[Opening Data to process section]

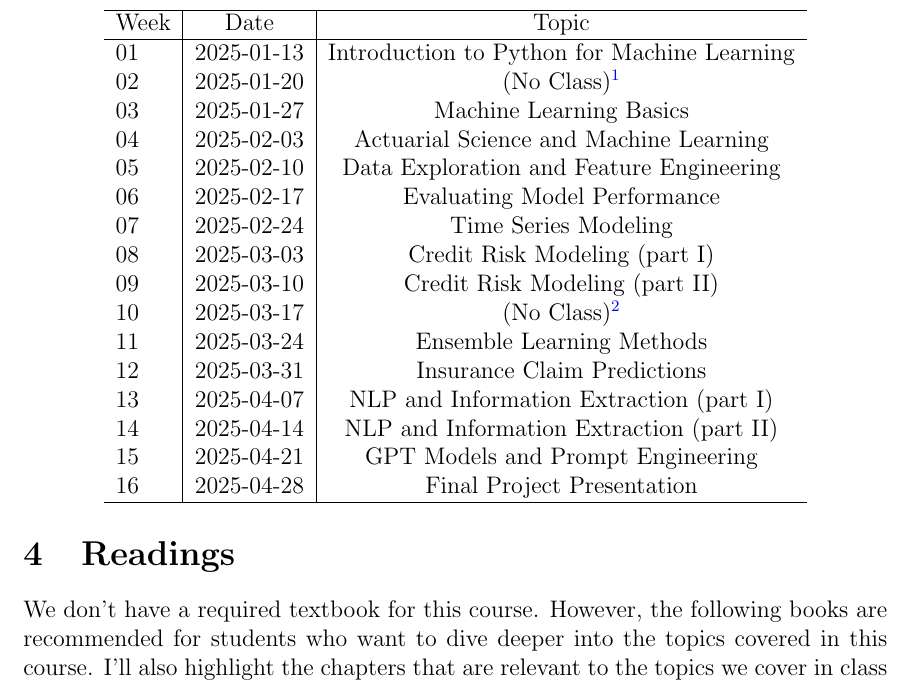
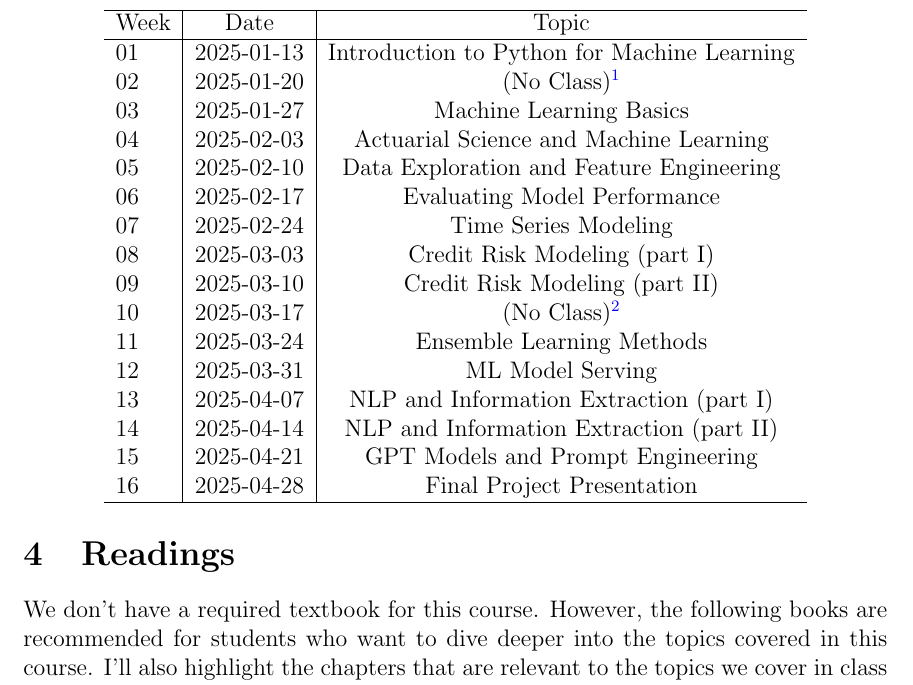
Before and after one commit to xiangshiyin/machine-learning-for-actuarial-science, a LaTeX document (syllabus/rmi8450-2025-spring.tex): part of page 6 of 14, cut so that both start at the same text. Compiled offline with pdfLaTeX.

Commit message:
syllabus update

```diff
--- a/syllabus/rmi8450-2025-spring.tex
+++ b/syllabus/rmi8450-2025-spring.tex
@@ -149,7 +149,7 @@ The course schedule is shown below. However, the topics are subject to change ba
         09 & 2025-03-10 & Credit Risk Modeling (part II)\\
         10 & 2025-03-17 & (No Class)\footnote{Spring Break}\\
         11 & 2025-03-24 & Ensemble Learning Methods\\
-        12 & 2025-03-31 & Insurance Claim Predictions\\
+        12 & 2025-03-31 & ML Model Serving\\
         13 & 2025-04-07 & NLP and Information Extraction (part I)\\
         14 & 2025-04-14 & NLP and Information Extraction (part II)\\
         15 & 2025-04-21 & GPT Models and Prompt Engineering\\
```
Also changed, not shown: syllabus/rmi8450-2025-spring.pdf.
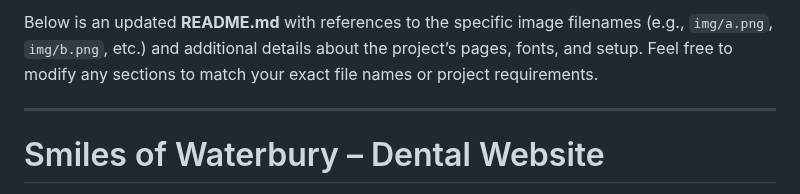
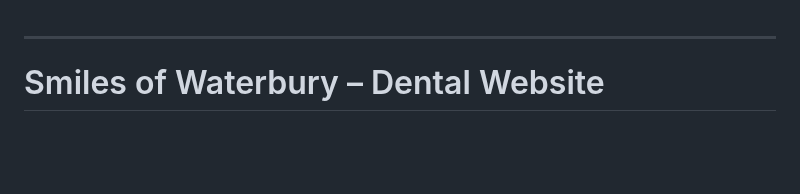
Before and after one commit to RohanPatil2/dental_web, a Markdown page: Readme.md, the part around the change. Rendered like a GitHub page; blank space fills up the shorter version.

```diff
--- a/Readme.md
+++ b/Readme.md
@@ -1,5 +1,3 @@
-Below is an updated **README.md** with references to the specific image filenames (e.g., `img/a.png`, `img/b.png`, etc.) and additional details about the project’s pages, fonts, and setup. Feel free to modify any sections to match your exact file names or project requirements.
-
 ---
 
 # Smiles of Waterbury – Dental Website
```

[Closing Data to process section]

Report the number of lines in the records that hold "Information" and write no other words.

## Exercise response
2